» Supplied material:
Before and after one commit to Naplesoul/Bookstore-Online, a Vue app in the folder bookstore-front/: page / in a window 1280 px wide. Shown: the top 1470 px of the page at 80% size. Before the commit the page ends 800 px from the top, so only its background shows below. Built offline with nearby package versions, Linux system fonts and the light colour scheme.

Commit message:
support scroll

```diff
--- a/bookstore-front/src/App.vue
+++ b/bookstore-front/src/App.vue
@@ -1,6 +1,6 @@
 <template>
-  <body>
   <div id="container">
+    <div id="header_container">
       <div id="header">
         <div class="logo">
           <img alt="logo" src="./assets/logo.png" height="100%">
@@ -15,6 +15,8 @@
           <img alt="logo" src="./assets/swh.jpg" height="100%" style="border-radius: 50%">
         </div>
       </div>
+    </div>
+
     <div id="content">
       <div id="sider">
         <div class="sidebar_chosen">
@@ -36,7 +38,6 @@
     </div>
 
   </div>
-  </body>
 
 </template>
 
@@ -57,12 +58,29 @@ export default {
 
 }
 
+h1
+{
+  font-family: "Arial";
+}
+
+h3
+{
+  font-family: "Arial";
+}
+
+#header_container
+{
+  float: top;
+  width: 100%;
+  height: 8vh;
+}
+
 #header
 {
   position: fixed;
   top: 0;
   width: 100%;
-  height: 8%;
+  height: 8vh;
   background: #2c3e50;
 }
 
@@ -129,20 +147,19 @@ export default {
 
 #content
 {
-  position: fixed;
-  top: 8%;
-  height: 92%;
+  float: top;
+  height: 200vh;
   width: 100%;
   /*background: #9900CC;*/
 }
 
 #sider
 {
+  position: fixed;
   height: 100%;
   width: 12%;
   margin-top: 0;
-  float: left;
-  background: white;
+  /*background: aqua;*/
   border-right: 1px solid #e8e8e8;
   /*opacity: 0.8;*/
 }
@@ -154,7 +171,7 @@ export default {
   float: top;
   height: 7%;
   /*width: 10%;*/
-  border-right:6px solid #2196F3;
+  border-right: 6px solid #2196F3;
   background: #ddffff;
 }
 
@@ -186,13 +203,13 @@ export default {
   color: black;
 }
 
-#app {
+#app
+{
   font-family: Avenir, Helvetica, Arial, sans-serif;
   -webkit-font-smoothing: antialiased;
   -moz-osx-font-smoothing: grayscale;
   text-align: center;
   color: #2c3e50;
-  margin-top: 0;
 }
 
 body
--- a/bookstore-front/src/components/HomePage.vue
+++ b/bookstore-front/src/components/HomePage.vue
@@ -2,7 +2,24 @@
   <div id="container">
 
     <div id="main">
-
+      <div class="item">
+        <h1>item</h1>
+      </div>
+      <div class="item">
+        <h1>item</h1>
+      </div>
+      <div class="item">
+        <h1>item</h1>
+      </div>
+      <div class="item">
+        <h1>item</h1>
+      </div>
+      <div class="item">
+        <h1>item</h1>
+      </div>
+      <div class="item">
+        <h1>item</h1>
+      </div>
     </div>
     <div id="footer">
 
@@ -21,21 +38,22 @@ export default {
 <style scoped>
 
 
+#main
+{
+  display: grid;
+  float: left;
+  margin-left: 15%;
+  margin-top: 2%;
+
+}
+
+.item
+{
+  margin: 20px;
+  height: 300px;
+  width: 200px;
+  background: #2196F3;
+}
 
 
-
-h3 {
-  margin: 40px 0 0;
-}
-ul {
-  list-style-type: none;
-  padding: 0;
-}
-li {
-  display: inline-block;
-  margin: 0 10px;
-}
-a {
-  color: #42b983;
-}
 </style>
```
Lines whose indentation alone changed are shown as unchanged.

...

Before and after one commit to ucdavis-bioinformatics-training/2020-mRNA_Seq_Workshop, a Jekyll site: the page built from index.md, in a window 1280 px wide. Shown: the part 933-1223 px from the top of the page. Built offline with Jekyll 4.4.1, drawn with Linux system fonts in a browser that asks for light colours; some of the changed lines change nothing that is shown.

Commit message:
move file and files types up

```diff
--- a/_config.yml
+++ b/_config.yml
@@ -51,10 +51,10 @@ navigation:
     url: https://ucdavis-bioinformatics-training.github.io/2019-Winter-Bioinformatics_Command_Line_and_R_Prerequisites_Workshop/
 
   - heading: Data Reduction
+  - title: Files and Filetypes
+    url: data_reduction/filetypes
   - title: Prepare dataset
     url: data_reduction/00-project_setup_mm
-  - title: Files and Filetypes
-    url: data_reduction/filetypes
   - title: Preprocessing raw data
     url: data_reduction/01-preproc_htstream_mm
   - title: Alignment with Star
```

» Task instructions: Filter the entries down to the lines that include the string "border".

» Written reply:
           <img alt="logo" src="./assets/swh.jpg" height="100%" style="border-radius: 50%">
   border-right: 1px solid #e8e8e8;
-  border-right:6px solid #2196F3;
+  border-right: 6px solid #2196F3;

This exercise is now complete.